Books I have known and loved (or at least read)

Note: The links on this page go to amazon.com via the amazon associates program set up for my wife's book reading group.   If you buy a book, they'll be able to afford another box o' wine.

These are most of the books I've read recently in reverse order (most recent first).   I say most because I've omitted the ones I really hated.

...been awhile since I updated this. I'll see what I can do...

Autobiography of Edward Teller, Hungarian physicist who, among other things, worked on the Manhattan project. I met him in 1983 at a conference; unfortunately, Jim Davis was there too (don't ask why.) The illustrious Bellingham Herald did a write-up of the event. Guess who got mentioned -- world famous physicist or sappy cartoonist?

Anyway, as autobiographies go, this is very well written and is much more interesting than you might imagine.

Good ol' Chuck (of "Fight Club" fame.) Don't read this if you're squeamish about anything.

On September 8, 1976, Nanda Devi (the girl) died on Nanda Devi (the mountain.) This is an account of the events.
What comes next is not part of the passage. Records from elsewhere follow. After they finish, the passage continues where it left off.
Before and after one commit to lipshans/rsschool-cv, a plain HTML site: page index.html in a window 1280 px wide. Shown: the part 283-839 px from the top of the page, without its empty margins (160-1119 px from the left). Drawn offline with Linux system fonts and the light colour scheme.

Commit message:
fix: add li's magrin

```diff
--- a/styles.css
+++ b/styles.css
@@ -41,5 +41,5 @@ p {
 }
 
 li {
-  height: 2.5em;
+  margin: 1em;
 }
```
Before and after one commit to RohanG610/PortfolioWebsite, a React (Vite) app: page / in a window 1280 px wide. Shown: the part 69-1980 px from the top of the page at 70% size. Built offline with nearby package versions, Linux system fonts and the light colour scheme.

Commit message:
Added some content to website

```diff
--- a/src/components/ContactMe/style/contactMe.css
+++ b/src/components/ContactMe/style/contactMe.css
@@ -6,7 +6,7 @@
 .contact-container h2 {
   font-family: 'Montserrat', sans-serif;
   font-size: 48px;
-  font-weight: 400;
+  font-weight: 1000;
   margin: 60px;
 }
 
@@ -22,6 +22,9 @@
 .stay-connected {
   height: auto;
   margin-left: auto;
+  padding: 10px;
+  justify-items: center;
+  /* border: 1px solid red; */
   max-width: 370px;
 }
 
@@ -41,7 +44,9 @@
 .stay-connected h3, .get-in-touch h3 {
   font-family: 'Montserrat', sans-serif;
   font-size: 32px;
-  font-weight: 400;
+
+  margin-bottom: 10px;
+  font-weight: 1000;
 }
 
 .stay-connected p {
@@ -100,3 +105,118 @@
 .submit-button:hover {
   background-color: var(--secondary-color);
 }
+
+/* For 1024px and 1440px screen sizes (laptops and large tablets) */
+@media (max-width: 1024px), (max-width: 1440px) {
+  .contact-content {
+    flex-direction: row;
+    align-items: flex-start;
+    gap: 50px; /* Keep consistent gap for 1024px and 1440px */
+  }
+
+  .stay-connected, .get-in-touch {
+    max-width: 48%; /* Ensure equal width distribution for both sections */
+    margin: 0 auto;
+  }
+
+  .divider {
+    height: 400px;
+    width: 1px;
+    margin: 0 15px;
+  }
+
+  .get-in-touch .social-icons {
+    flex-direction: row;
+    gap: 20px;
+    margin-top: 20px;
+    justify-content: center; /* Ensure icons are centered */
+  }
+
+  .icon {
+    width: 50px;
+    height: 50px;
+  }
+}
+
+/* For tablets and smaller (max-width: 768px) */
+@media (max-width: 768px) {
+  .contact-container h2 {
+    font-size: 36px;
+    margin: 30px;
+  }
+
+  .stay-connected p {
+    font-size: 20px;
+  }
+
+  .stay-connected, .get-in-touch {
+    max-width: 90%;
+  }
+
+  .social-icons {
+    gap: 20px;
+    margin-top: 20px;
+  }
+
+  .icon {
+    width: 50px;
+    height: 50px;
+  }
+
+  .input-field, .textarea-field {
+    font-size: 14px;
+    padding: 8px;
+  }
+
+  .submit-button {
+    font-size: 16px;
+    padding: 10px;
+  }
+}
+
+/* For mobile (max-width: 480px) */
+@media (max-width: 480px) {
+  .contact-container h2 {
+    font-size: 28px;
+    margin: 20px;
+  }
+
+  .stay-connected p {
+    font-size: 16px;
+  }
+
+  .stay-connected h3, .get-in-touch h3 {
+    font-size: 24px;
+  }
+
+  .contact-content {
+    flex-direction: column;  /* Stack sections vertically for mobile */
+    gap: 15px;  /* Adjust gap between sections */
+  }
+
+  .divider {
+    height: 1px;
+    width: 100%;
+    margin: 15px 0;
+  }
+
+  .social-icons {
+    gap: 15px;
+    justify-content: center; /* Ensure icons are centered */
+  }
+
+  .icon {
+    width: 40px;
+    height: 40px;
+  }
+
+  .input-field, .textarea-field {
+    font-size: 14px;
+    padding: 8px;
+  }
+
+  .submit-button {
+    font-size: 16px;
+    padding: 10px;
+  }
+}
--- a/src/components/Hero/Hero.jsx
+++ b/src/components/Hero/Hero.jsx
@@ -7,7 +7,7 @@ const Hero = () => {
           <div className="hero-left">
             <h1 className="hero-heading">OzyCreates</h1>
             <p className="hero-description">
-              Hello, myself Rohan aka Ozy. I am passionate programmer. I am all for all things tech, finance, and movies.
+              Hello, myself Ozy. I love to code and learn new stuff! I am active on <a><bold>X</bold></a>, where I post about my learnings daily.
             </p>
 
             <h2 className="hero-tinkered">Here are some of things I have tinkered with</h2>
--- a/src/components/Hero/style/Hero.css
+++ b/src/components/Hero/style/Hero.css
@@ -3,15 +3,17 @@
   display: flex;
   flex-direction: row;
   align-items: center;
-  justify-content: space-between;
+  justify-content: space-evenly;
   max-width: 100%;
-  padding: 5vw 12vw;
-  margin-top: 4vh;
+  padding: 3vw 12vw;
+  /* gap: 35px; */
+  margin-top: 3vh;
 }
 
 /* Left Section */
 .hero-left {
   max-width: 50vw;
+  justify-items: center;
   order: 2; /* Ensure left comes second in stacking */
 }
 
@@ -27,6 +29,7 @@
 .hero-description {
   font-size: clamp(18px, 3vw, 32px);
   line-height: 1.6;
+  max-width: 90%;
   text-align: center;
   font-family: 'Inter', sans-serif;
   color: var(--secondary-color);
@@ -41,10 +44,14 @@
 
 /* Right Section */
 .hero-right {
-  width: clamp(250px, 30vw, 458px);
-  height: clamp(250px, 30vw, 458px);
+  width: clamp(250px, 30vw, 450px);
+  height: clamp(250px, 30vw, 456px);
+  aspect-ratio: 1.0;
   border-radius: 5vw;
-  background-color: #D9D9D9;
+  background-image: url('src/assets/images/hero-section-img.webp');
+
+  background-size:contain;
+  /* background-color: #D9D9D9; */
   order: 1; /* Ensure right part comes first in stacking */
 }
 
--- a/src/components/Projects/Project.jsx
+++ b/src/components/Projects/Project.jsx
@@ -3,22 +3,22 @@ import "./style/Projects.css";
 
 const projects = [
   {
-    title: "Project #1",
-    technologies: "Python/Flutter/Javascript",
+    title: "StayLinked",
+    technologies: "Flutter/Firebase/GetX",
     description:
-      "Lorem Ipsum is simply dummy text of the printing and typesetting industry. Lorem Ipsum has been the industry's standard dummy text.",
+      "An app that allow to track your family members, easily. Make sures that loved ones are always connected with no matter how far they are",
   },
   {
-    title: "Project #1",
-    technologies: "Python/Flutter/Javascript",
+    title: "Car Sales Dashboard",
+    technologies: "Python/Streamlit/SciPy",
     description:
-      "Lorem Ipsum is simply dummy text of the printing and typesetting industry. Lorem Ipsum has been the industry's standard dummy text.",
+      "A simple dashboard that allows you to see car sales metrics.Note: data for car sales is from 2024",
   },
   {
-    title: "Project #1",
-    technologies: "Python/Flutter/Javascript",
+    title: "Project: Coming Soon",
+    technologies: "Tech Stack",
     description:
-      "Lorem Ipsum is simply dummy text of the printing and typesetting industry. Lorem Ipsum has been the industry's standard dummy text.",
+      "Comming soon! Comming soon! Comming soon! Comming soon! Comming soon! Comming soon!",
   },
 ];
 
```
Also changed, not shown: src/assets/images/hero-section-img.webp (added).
I generally get annoyed when people use the word "tragic" but it's actually appropriate in this case. Heroic figures with tragic flaws meet unfortunate ends.


You never know when you're going to need to do a little Palm programming...

A whole bunch of random DHTML, JavaScript, web books (links and references later):


I got this book at the airport to read on the way down to Santa Clara.  I didn't start it until the flight back up and finished it that night.  Krakauer was on Mt. Everest in 1996 during a storm that killed nine climbers and this is his story of the event.

A wonderful fiction about young Einstein (the patent clerk, not the Australian beer maker) and his dreams on the nature of time.  Highly recommended.

An excellent description of evolution and the theories of random mutation coupled with natural selection.  Nothing new (obviously) but well told and well supported.

A compilation of essays, speeches, letters and other writings of Albert Einstein.   Most of the pieces are taken from The World As I See It, Out Of My Later Years, and Mein Weltbild.  Very interesting if you're at all curious about Einstein as a person.

For those of us who memorized Class Clown way back when, here's George again -- ranting as usual.  He's the funniest person I know right after Eric Cartman.

This is John Krakauer's attempt to reassemble the final few years in the life of a boy who ditched everything, wandered the county and ended up dying in Alaska.  He makes a few big leaps based on very little information, but the book is engrossing nonetheless.

Cryptography

Applied Cryptography, Protocols, Algorithms, and Source Code in C.  Everybody interested in coding cryptographic applications needs this.  Keep in mind the name though and don't go looking for anything other than very sketchy treatment of any crypto-theory.  Well organized and clearly written, it's a great reference and a reasonably entertaining read (as far as programming books go...)  You can also order directly from Counterpane Systems but you have to send them paper mail.

Privacy on the Line, The Politics of Wiretapping and Encryption.  I just started reading this one, but it looks good so far.  I'll let you know.

My current favorite book on the history of cryptography and cryptanalysis.  I had very little historical context for the field of cryptanalysis before I read this book (something everyone needs, of course.)  Aside from being an interesting history, the book is dotted with descriptions of the classic code breaking techniques including many very easy to follow examples.

The classic and very entertaining history of the NSA.  A must read.